Filter the entries for the word "list". Copy each line that has it.
[Material shown]
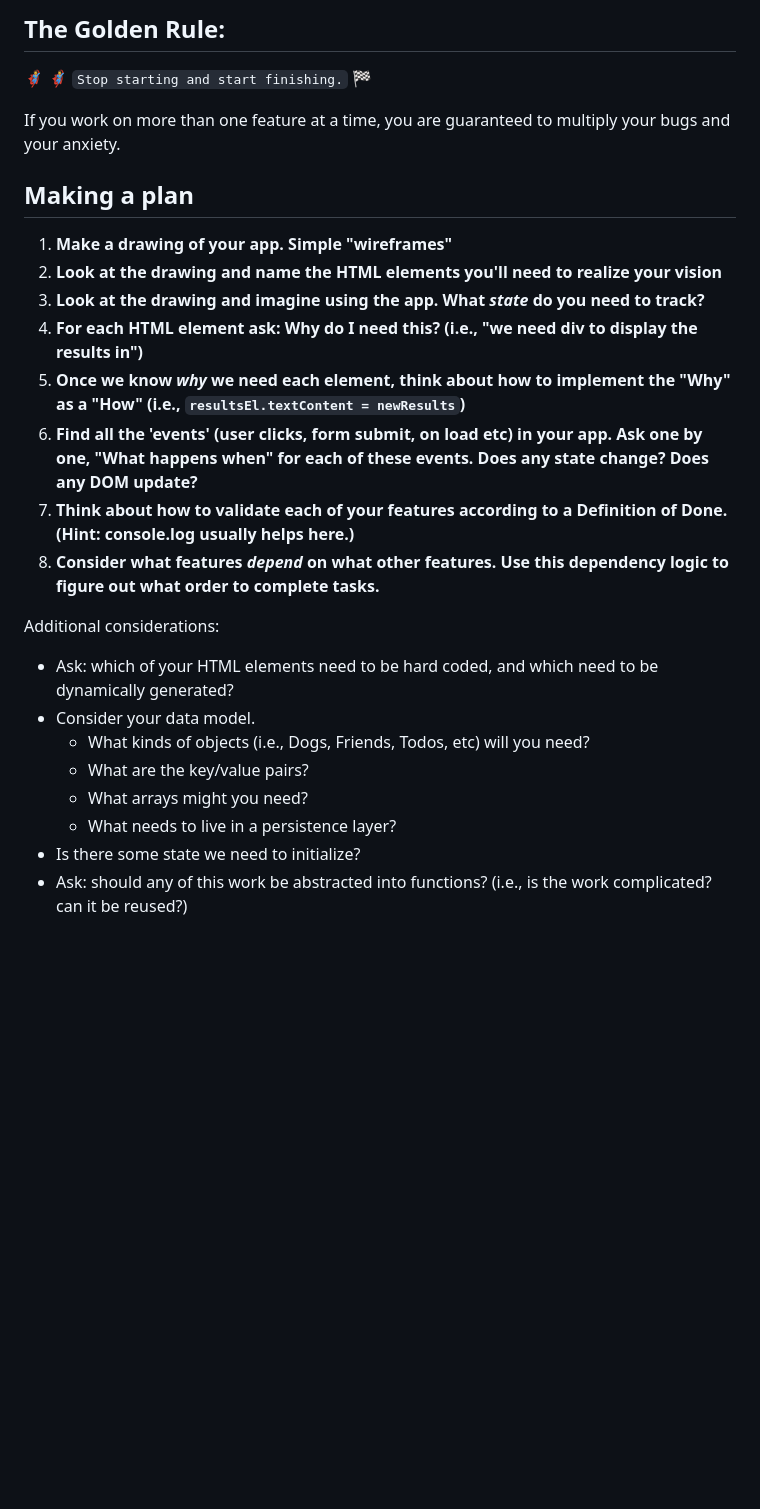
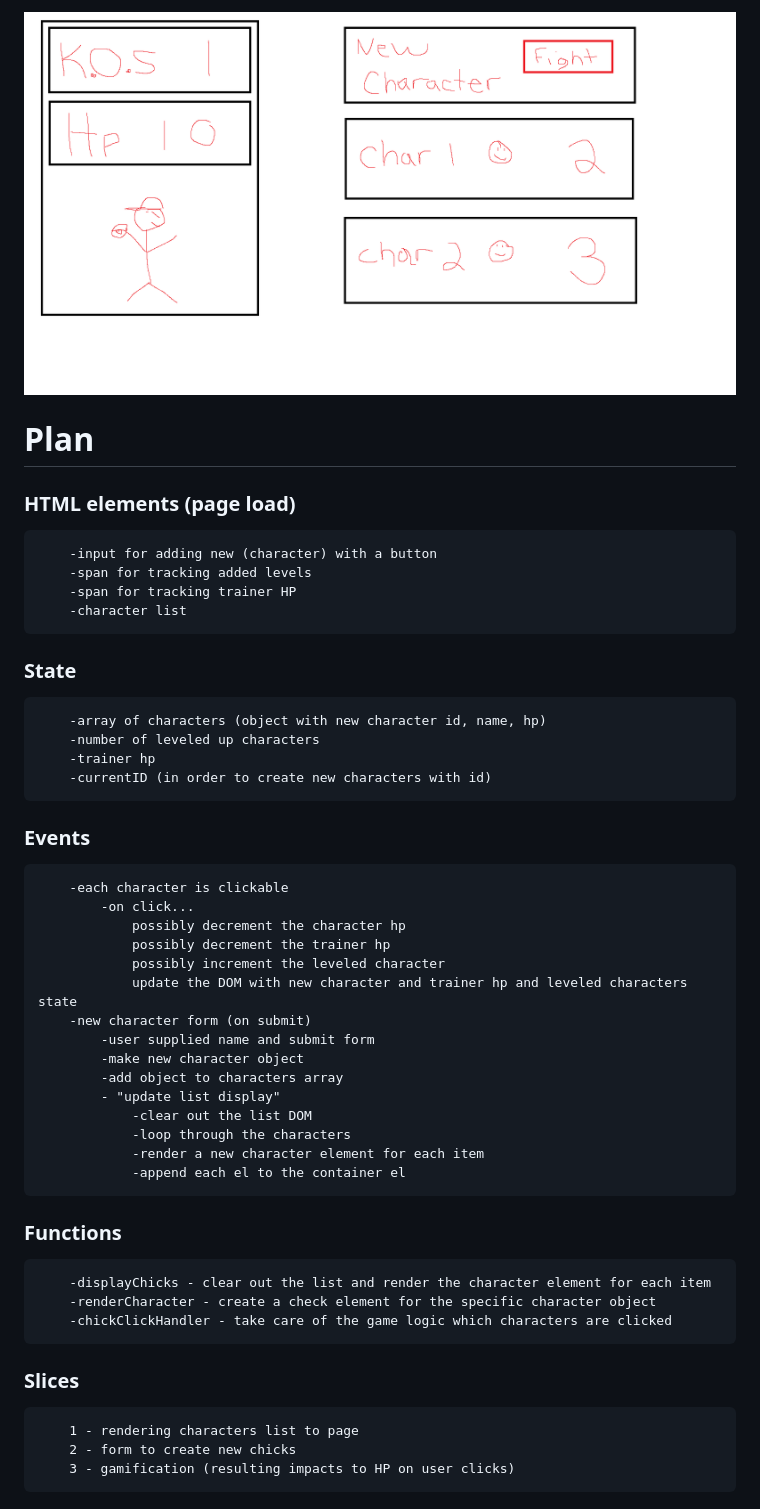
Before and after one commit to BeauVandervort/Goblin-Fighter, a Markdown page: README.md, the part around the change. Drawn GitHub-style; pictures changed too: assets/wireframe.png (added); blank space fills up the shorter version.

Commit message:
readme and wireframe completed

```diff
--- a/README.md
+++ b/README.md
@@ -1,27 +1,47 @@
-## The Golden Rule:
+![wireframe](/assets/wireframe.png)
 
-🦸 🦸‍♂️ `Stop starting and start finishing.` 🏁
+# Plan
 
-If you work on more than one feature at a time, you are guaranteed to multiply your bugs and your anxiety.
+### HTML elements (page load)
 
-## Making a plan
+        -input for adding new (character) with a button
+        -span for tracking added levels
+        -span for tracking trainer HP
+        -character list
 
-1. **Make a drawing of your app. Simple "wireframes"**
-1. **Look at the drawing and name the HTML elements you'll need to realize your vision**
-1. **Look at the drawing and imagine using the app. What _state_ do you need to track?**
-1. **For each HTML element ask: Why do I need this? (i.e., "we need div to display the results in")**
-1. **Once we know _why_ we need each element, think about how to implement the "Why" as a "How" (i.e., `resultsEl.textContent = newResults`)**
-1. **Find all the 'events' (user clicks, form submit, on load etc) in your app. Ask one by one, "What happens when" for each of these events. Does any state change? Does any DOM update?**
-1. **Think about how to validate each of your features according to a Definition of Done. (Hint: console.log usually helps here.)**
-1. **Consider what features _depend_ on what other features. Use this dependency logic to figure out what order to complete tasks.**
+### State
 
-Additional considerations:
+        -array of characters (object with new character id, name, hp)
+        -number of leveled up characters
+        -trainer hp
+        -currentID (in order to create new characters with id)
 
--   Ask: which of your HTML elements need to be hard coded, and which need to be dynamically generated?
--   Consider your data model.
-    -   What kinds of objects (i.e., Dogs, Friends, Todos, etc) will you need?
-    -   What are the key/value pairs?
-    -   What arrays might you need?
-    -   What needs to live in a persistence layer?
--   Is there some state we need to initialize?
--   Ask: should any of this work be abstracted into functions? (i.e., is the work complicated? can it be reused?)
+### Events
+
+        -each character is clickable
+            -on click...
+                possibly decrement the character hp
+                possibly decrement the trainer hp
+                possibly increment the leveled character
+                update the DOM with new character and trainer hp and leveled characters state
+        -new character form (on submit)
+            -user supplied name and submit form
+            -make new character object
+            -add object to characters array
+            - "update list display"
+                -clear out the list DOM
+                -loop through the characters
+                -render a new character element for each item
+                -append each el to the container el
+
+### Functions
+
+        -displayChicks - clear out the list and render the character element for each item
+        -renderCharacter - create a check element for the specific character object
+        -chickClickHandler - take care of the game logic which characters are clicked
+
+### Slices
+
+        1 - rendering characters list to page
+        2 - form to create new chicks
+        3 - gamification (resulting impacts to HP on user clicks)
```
[/Material shown]
[Material shown]
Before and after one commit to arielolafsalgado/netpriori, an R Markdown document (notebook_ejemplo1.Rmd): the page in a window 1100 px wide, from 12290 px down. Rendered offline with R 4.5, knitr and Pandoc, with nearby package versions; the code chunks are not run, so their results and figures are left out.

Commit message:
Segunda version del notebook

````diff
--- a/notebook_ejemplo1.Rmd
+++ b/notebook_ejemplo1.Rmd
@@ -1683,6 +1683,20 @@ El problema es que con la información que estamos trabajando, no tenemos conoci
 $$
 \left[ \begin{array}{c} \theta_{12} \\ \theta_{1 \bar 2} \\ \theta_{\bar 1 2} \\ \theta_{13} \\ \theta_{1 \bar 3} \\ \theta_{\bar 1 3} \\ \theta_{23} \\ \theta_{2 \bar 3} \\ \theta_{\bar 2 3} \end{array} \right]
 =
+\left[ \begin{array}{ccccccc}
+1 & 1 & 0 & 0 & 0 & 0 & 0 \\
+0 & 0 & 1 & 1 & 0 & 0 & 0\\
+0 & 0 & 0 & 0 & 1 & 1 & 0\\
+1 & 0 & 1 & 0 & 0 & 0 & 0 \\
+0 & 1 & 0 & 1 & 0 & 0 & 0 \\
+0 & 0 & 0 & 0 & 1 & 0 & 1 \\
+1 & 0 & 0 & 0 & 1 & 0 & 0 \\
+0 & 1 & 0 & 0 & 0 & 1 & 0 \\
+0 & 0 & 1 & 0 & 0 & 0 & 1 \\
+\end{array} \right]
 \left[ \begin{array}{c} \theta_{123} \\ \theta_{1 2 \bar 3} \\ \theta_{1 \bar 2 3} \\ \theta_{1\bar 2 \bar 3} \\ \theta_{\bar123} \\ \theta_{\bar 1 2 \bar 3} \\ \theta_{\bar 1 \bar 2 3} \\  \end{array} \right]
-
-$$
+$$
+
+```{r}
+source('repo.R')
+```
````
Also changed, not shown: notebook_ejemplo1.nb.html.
[/Material shown]
[Material shown]
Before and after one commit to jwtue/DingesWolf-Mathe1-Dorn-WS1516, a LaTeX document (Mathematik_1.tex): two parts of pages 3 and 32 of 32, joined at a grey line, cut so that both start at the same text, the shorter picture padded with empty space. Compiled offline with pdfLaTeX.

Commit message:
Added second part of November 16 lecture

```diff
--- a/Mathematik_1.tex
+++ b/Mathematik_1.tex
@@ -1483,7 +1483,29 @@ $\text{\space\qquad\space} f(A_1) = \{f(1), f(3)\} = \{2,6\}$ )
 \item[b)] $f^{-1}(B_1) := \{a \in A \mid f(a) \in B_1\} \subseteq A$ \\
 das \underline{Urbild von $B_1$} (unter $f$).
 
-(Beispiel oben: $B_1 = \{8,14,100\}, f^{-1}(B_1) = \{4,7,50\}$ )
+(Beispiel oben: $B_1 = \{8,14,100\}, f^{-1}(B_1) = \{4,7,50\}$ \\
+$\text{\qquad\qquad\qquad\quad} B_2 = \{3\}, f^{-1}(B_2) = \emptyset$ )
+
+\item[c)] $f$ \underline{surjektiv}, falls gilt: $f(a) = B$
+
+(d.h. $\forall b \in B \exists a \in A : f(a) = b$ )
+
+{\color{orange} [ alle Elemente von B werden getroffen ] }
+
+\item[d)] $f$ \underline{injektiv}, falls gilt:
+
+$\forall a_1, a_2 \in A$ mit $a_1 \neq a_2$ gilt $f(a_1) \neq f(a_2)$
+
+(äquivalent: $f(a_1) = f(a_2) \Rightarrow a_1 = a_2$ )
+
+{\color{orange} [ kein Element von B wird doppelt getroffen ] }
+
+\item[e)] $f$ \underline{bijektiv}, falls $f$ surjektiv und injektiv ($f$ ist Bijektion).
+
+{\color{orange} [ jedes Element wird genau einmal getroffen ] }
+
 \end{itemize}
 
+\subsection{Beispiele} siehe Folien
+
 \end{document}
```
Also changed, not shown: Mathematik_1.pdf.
[/Material shown]
= Solution to the exercise =
+        -character list
+            - "update list display"
+                -clear out the list DOM
+        -displayChicks - clear out the list and render the character element for each item
+        1 - rendering characters list to page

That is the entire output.